Particle Formation in the PBL

New formation of ultrafine particles (< 10 nm) from gaseous precursors can be observed in the continental boundary layer at 20-30% of all days. This phenomenon occurs within so-called "nucleation bursts", often simultaneously over distances of hundreds of kilometres. Which nucleation mechanisms and precursor gases are responsible for these particle formation events has not yet been answered conclusively. Empirical studies (ACTOS) suggest that atmospheric turbulence is important for the formation of burst events. A coupled one-dimensional chemistry-aerosol column model of the boundary layer was developed for the interpretation of in-situ observed nucleation bursts, in particular to investigate the role of turbulence. The model is based on third-order turbulence closure (Hellmuth, 2006). It is used for sensitivity studies and verification of different nucleation mechanisms, making use of field measurements in the planetary boundary layer.
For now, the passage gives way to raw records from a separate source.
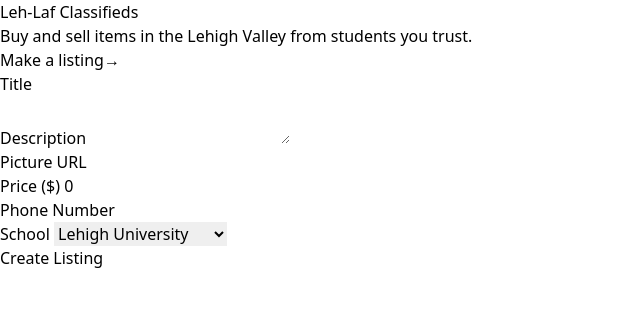
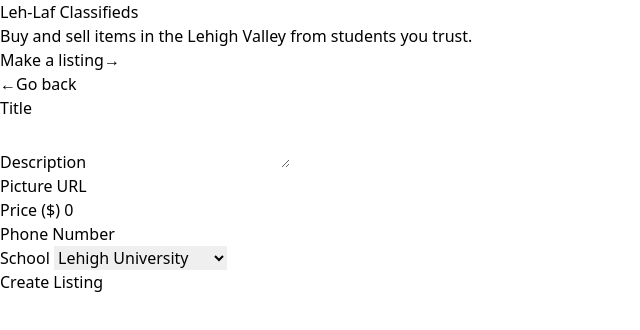
Before and after one commit to mooghoo/lehlafclassifieds, a SvelteKit app: page /post in a window 1280 px wide. Shown: the top 330 px of the page, without its empty margins (0-640 px from the left). Built offline with nearby package versions, Linux system fonts and the light colour scheme.

Commit message:
can navigate between pages

```diff
--- a/src/lib/components/Listing.svelte
+++ b/src/lib/components/Listing.svelte
@@ -11,7 +11,7 @@
 	<img class="w-full" src={picture} alt={title} />
 	<div class="px-6 py-4">
 		<div class="font-bold text-xl mb-2">
-			<a href="/listing/{id}">{title}</a></div>
+			<a href="/listing">{title}</a></div>
 		<p class="text-sm font-medium text-gray-700 text-base">
 			{desc}
 		</p>
--- a/src/routes/+layout.svelte
+++ b/src/routes/+layout.svelte
@@ -2,8 +2,8 @@
 	import '../app.css';
 </script>
 
-<div class="relative isolate overflow-hidden py-9">
-	<div class="w-1/2 p-4 mx-auto text-center">
+<div class="relative isolate overflow-hidden pt-9">
+	<div class="w-1/2 mx-auto text-center">
 	  <div class="mx-auto max-w-2xl lg:mx-0">
 		<h2 class="text-6xl font-bold tracking-tight">Leh-Laf Classifieds</h2>
 		<p class="mt-6 text-2xl leading-8 text-gray-600">Buy and sell items in the Lehigh Valley from students you trust.</p>
--- a/src/routes/post/+page.svelte
+++ b/src/routes/post/+page.svelte
@@ -4,6 +4,14 @@
 
 <!-- add POST -->
 
+<div class="mt-0 pb-10">
+	  <div class="mx-auto max-w-2xl lg:mx-0 lg:max-w-none">
+		<div class="text-base font-semibold leading-7 text-gray-600 text-xl">
+		  <a href="/"><span aria-hidden="true">&larr;</span>Go back</a>
+		</div>
+	</div>
+  </div>
+
 <CreatePostForm
 	handleSubmit={() => {
 		console.log('Submitted the form!');
```
Also changed, not shown: src/routes/listing/+page.svelte (+7 -0 lines).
Homogeneous (binary and tertiary nucleation) and heterogeneous nucleation processes (nucleus formation at particle surfaces and formation of films on deliquescent particles) are investigated